* **Task details**
Which lines of the entries hold the string "cada"? Copy each one.
(Beginning of Data for this task)
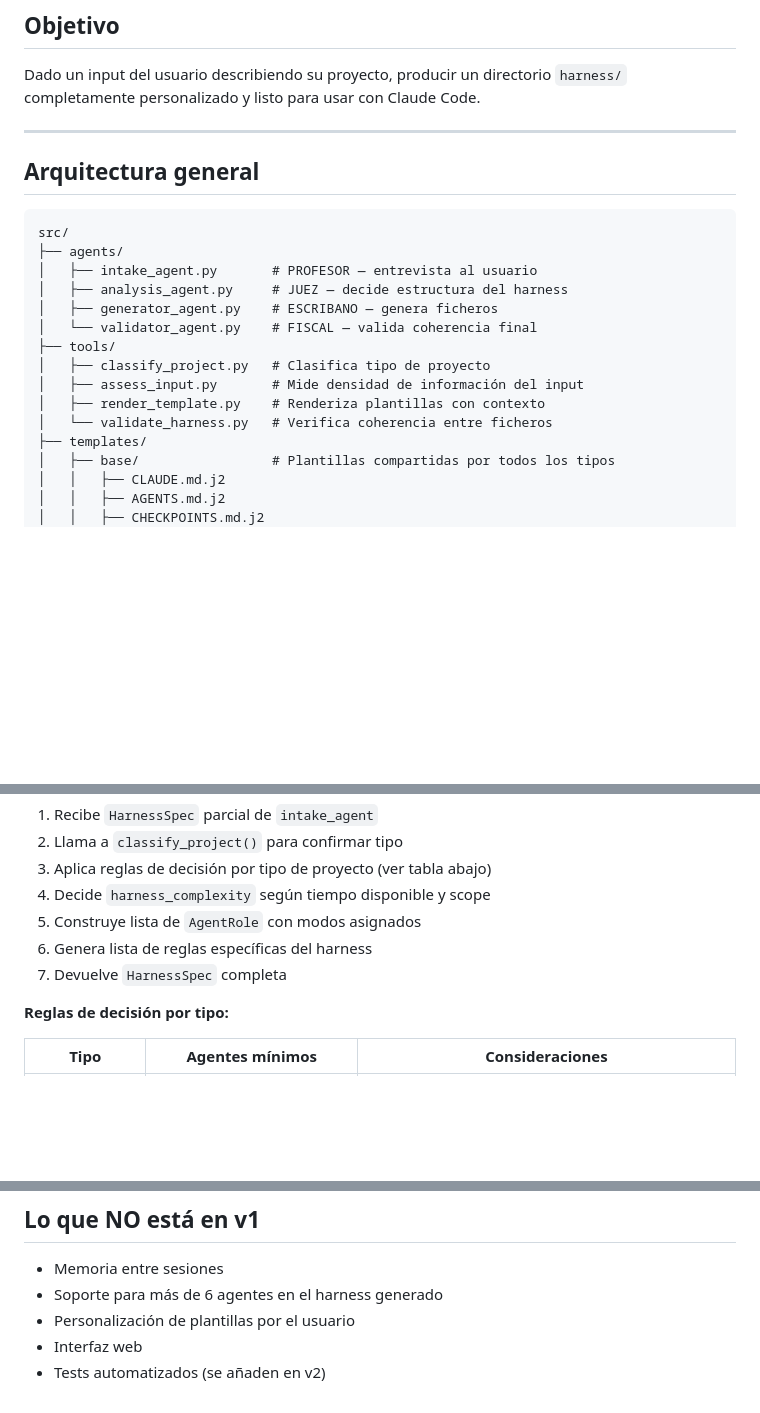
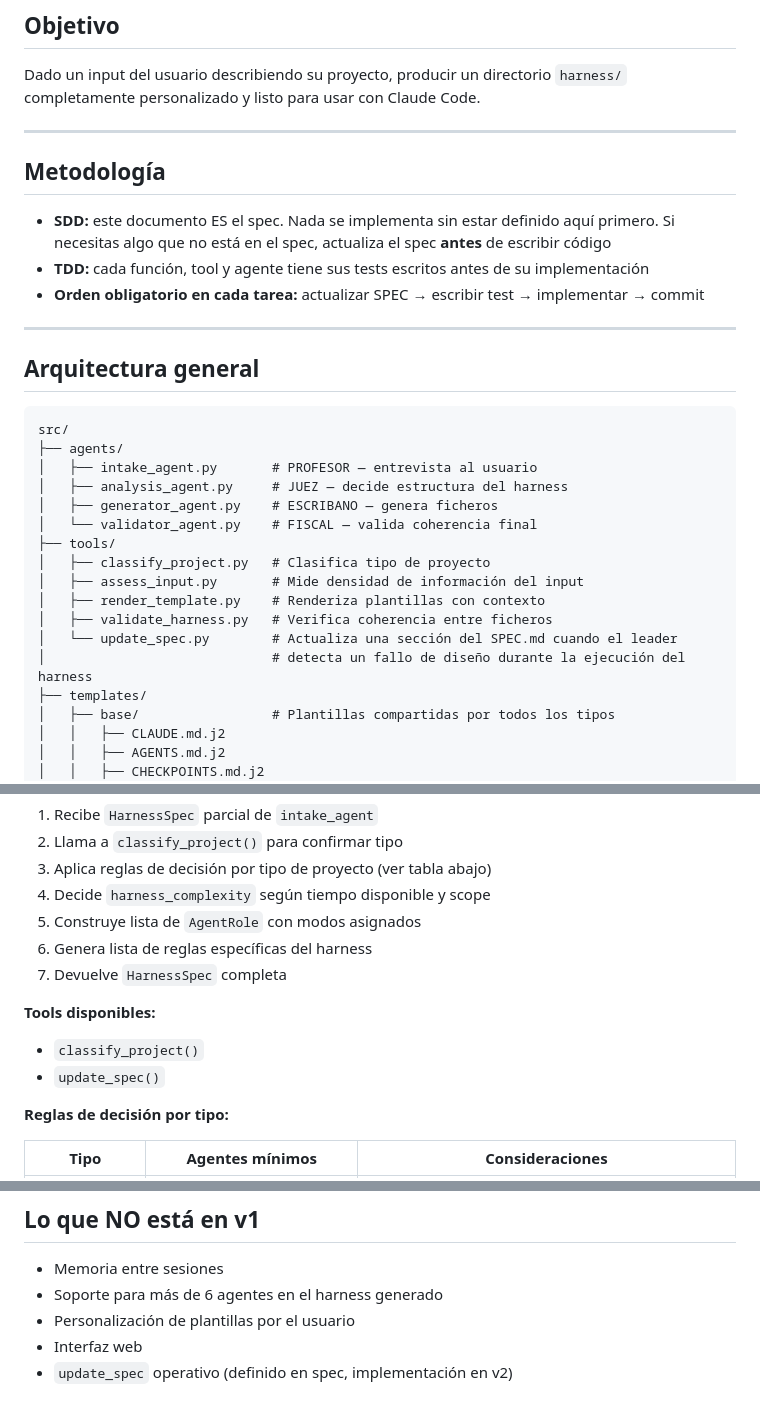
Before and after one commit to SAfonso/harness-generator-agent, a Markdown page: SPEC.md, 3 parts joined by grey strips. GitHub-like rendering; blank space fills up the shorter version.

```diff
--- a/SPEC.md
+++ b/SPEC.md
@@ -4,6 +4,15 @@
 
 Dado un input del usuario describiendo su proyecto, producir un directorio `harness/`
 completamente personalizado y listo para usar con Claude Code.
+
+---
+
+## Metodología
+
+- **SDD:** este documento ES el spec. Nada se implementa sin estar definido aquí primero.
+  Si necesitas algo que no está en el spec, actualiza el spec **antes** de escribir código
+- **TDD:** cada función, tool y agente tiene sus tests escritos antes de su implementación
+- **Orden obligatorio en cada tarea:** actualizar SPEC → escribir test → implementar → commit
 
 ---
 
@@ -20,7 +29,9 @@ src/
 │   ├── classify_project.py   # Clasifica tipo de proyecto
 │   ├── assess_input.py       # Mide densidad de información del input
 │   ├── render_template.py    # Renderiza plantillas con contexto
-│   └── validate_harness.py   # Verifica coherencia entre ficheros
+│   ├── validate_harness.py   # Verifica coherencia entre ficheros
+│   └── update_spec.py        # Actualiza una sección del SPEC.md cuando el leader
+│                             # detecta un fallo de diseño durante la ejecución del harness
 ├── templates/
 │   ├── base/                 # Plantillas compartidas por todos los tipos
 │   │   ├── CLAUDE.md.j2
@@ -146,6 +157,10 @@ del harness: cuántos agentes, qué roles, qué modos, qué reglas.
 6. Genera lista de reglas específicas del harness
 7. Devuelve `HarnessSpec` completa
 
+**Tools disponibles:**
+- `classify_project()`
+- `update_spec()`
+
 **Reglas de decisión por tipo:**
 
 | Tipo | Agentes mínimos | Consideraciones |
@@ -289,4 +349,4 @@ punto de partida, no como verdad absoluta. Revisar en cada versión del spec.
 - Soporte para más de 6 agentes en el harness generado
 - Personalización de plantillas por el usuario
 - Interfaz web
-- Tests automatizados (se añaden en v2)
+- `update_spec` operativo (definido en spec, implementación en v2)
```
Also changed, not shown: other parts of SPEC.md (+45 -0 lines), PROJECT.md (+11 -0 lines).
(End of Data for this task)
* **Result**
+- **TDD:** cada función, tool y agente tiene sus tests escritos antes de su implementación
+- **Orden obligatorio en cada tarea:** actualizar SPEC → escribir test → implementar → commit
@@ -289,4 +349,4 @@ punto de partida, no como verdad absoluta. Revisar en cada versión del spec.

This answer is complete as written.